Albright discusses fascism, foreign policy, Trump

By Kara Schectman

Photos of Arts & Letters live featuring former Secretary of State Madeleine Albright. Images taken on Sunday, Feb 10, 2018.

On Sunday, Feb. 11, the World Affairs Council of Dallas/Fort Worth welcomed 2,500 guests and the 64th Secretary of State Madeleine Albright to the McFarlin Auditorium on the SMU Campus. Albright discussed her latest New York Times #1 Bestseller Fascism: A Warning. Albright is the first female U.S. Secretary of State, serving in the Clinton administration from 1997-2001. Prior to her nomination, she served as U.S. Ambassador to the United Nations and was a member of the National Security Council.

Albright was joined by Council President and CEO Jim Falk for a conversation on 20th-century fascism, current fascist trends, U.S. foreign policy and President Donald Trump. At the end of the discussion, Albright delighted the audience with several stories about her diplomatic use of brooches and pins saying, “You could always tell if it was going to be a good day or a bad based on my pin and sometimes, they [the pins] got me in trouble.”

Albright has been a vocal critic of President Trump since his election. She is especially critical of his administration’s antipathy for multilateralism, particularly in regards to treaties, NATO and the UN.

“Sometimes it is good to shake things up,” she said, “but I am not sure there is a strategy behind it.”
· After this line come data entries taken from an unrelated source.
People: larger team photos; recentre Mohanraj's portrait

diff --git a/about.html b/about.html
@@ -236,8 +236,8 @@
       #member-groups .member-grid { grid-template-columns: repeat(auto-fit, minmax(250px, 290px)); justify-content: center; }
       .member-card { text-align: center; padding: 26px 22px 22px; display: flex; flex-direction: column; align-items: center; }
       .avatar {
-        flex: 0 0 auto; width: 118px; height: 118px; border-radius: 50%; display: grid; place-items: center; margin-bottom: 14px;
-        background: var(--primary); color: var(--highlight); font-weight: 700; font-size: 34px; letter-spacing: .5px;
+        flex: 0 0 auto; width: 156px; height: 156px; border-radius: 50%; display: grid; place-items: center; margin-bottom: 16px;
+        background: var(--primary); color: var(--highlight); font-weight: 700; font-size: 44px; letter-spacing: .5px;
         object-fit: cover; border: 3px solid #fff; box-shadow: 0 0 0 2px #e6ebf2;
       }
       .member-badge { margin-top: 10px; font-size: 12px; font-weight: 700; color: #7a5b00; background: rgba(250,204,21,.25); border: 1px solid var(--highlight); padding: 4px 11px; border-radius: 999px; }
Despite these criticisms, she does not count Trump among other fascist leaders.  

“Trump is not a fascist, but he is certainly the least democratic president in modern U.S. history,” Albright said.
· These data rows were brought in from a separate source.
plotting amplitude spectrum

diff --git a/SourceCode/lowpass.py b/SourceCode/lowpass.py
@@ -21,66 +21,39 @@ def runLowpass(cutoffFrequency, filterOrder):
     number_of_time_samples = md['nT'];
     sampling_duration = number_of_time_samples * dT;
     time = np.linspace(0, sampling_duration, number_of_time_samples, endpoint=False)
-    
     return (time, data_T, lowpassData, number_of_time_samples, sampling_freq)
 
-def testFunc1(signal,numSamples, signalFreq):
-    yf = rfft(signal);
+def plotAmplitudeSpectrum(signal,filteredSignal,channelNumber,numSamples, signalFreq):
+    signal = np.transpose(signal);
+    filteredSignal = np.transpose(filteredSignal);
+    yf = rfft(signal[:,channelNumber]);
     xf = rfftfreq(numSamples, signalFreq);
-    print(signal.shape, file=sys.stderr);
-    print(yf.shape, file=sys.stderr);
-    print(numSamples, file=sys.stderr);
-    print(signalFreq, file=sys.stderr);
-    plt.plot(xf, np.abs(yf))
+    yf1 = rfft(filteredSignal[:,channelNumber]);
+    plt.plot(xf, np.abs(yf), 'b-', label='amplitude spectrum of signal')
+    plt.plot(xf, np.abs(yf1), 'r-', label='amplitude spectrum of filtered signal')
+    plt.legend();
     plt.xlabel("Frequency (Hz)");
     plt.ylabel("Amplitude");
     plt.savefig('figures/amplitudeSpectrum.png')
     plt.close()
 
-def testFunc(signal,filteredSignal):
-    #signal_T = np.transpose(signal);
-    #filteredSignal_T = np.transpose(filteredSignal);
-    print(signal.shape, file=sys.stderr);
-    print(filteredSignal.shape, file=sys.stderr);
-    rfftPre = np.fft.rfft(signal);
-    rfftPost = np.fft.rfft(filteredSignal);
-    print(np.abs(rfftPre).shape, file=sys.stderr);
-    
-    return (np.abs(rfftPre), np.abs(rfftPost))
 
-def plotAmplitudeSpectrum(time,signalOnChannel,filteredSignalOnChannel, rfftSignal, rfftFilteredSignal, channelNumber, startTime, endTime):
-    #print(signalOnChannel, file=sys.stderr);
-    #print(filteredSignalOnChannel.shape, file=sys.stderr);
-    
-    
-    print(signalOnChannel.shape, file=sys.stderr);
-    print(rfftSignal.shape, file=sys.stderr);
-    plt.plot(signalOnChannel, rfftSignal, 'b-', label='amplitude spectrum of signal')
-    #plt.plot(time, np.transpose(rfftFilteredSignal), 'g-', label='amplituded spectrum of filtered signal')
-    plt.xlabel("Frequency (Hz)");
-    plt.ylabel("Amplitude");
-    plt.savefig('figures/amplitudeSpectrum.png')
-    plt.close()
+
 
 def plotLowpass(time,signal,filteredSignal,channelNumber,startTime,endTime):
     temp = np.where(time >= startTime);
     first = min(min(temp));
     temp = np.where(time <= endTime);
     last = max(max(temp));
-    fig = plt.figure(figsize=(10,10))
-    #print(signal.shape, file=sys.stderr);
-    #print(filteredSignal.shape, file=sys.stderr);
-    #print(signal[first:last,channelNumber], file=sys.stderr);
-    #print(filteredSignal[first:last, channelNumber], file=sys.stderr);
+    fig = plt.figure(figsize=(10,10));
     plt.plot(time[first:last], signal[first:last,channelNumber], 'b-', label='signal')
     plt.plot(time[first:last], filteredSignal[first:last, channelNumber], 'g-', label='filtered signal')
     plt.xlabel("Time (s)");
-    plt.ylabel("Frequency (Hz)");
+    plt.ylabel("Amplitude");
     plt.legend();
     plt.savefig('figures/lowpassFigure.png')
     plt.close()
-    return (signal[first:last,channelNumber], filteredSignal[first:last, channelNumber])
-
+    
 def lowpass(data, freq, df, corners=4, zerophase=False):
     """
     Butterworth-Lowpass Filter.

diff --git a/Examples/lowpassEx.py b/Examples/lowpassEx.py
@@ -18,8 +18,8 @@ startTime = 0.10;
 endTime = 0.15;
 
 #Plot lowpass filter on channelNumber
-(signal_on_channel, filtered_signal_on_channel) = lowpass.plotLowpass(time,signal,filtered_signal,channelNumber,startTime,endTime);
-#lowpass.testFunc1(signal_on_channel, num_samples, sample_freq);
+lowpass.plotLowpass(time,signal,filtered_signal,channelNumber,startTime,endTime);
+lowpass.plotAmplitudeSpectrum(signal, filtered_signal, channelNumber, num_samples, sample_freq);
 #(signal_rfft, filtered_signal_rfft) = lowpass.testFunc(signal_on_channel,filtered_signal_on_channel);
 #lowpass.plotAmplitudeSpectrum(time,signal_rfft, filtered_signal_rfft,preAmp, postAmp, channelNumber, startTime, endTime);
However, Albright, an immigrant from then-Czechoslovakia, identified Trump’s scapegoating of immigrants as an element of fascism. She commented on the marked difference between the rhetoric of today and the post-WWII era.

“When we went to the UK, they would say ‘I’m sorry your country has been taken over by a dictator. You are welcome here. How can we help you? When are you going home?’” Albright said. 

“When we came to the U.S. they would say ‘I’m sorry your country has been taken over by a dictator. You are welcome here. How can we help you? When will you become a citizen?’”

As a feminist icon, Albright’s story has empowered countless women who grew up observing her dignified and graceful global presence. As she put it on Sunday, “I found my voice, and, well, I never shut up.”

The event was presented in partnership with the Dallas Museum of Arts: Arts and Letters Live series and sponsored in part by Pegasus Bank. A book signing followed the program.